(Beginning of Record set)
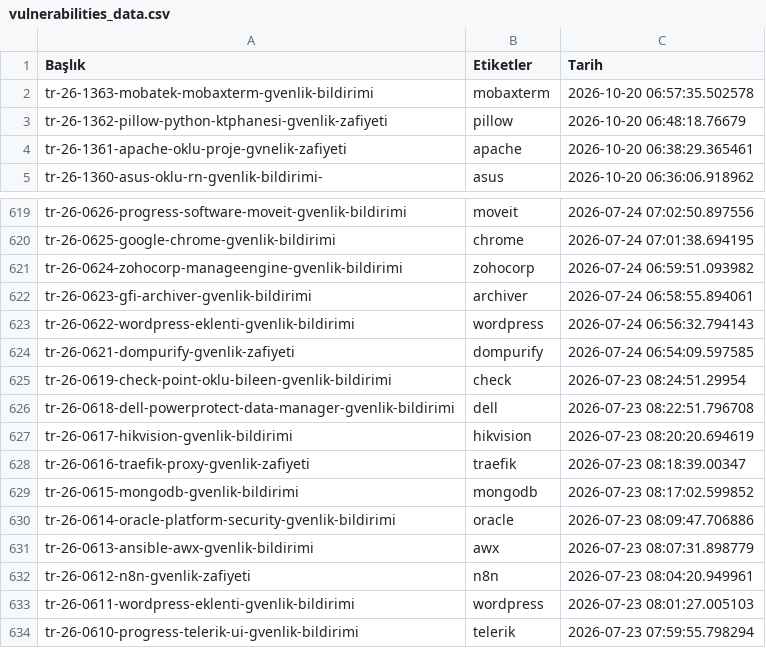
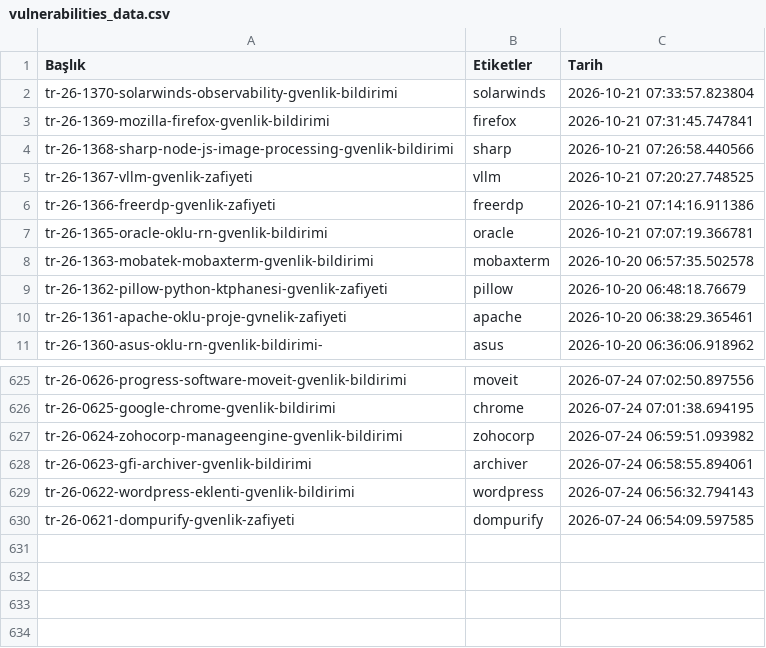
Before and after one commit to emregulerr/usom-zafiyet-panosu, a CSV file: output/vulnerabilities_data.csv, drawn as a sheet; only a part is shown, gaps mark what is left out; removed rows and columns are numbered as before the commit, all else as after; the diff names each change by its address in the sheet, - before the commit and + after, or states it on an @@ line.

```diff
--- a/output/vulnerabilities_data.csv
+++ b/output/vulnerabilities_data.csv
+row 2: tr-26-1370-solarwinds-observability-gvenlik-bildirimi | solarwinds | 2026-10-21 07:33:57.823804
+row 3: tr-26-1369-mozilla-firefox-gvenlik-bildirimi | firefox | 2026-10-21 07:31:45.747841
+row 4: tr-26-1368-sharp-node-js-image-processing-gvenlik-bildirimi | sharp | 2026-10-21 07:26:58.440566
+row 5: tr-26-1367-vllm-gvenlik-zafiyeti | vllm | 2026-10-21 07:20:27.748525
+row 6: tr-26-1366-freerdp-gvenlik-zafiyeti | freerdp | 2026-10-21 07:14:16.911386
+row 7: tr-26-1365-oracle-oklu-rn-gvenlik-bildirimi | oracle | 2026-10-21 07:07:19.366781
-row 625: tr-26-0619-check-point-oklu-bileen-gvenlik-bildirimi | check | 2026-07-23 08:24:51.29954
-row 626: tr-26-0618-dell-powerprotect-data-manager-gvenlik-bildirimi | dell | 2026-07-23 08:22:51.796708
-row 627: tr-26-0617-hikvision-gvenlik-bildirimi | hikvision | 2026-07-23 08:20:20.694619
-row 628: tr-26-0616-traefik-proxy-gvenlik-zafiyeti | traefik | 2026-07-23 08:18:39.00347
-row 629: tr-26-0615-mongodb-gvenlik-bildirimi | mongodb | 2026-07-23 08:17:02.599852
-row 630: tr-26-0614-oracle-platform-security-gvenlik-bildirimi | oracle | 2026-07-23 08:09:47.706886
-row 631: tr-26-0613-ansible-awx-gvenlik-bildirimi | awx | 2026-07-23 08:07:31.898779
-row 632: tr-26-0612-n8n-gvenlik-zafiyeti | n8n | 2026-07-23 08:04:20.949961
-row 633: tr-26-0611-wordpress-eklenti-gvenlik-bildirimi | wordpress | 2026-07-23 08:01:27.005103
-row 634: tr-26-0610-progress-telerik-ui-gvenlik-bildirimi | telerik | 2026-07-23 07:59:55.798294
```
Also changed, not shown: 3 other files.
(End of Record set)
Try it: Whenever the string "zafiyeti" appears on a line of the material, that line counts; report the count and nothing else.

Exercise output: 4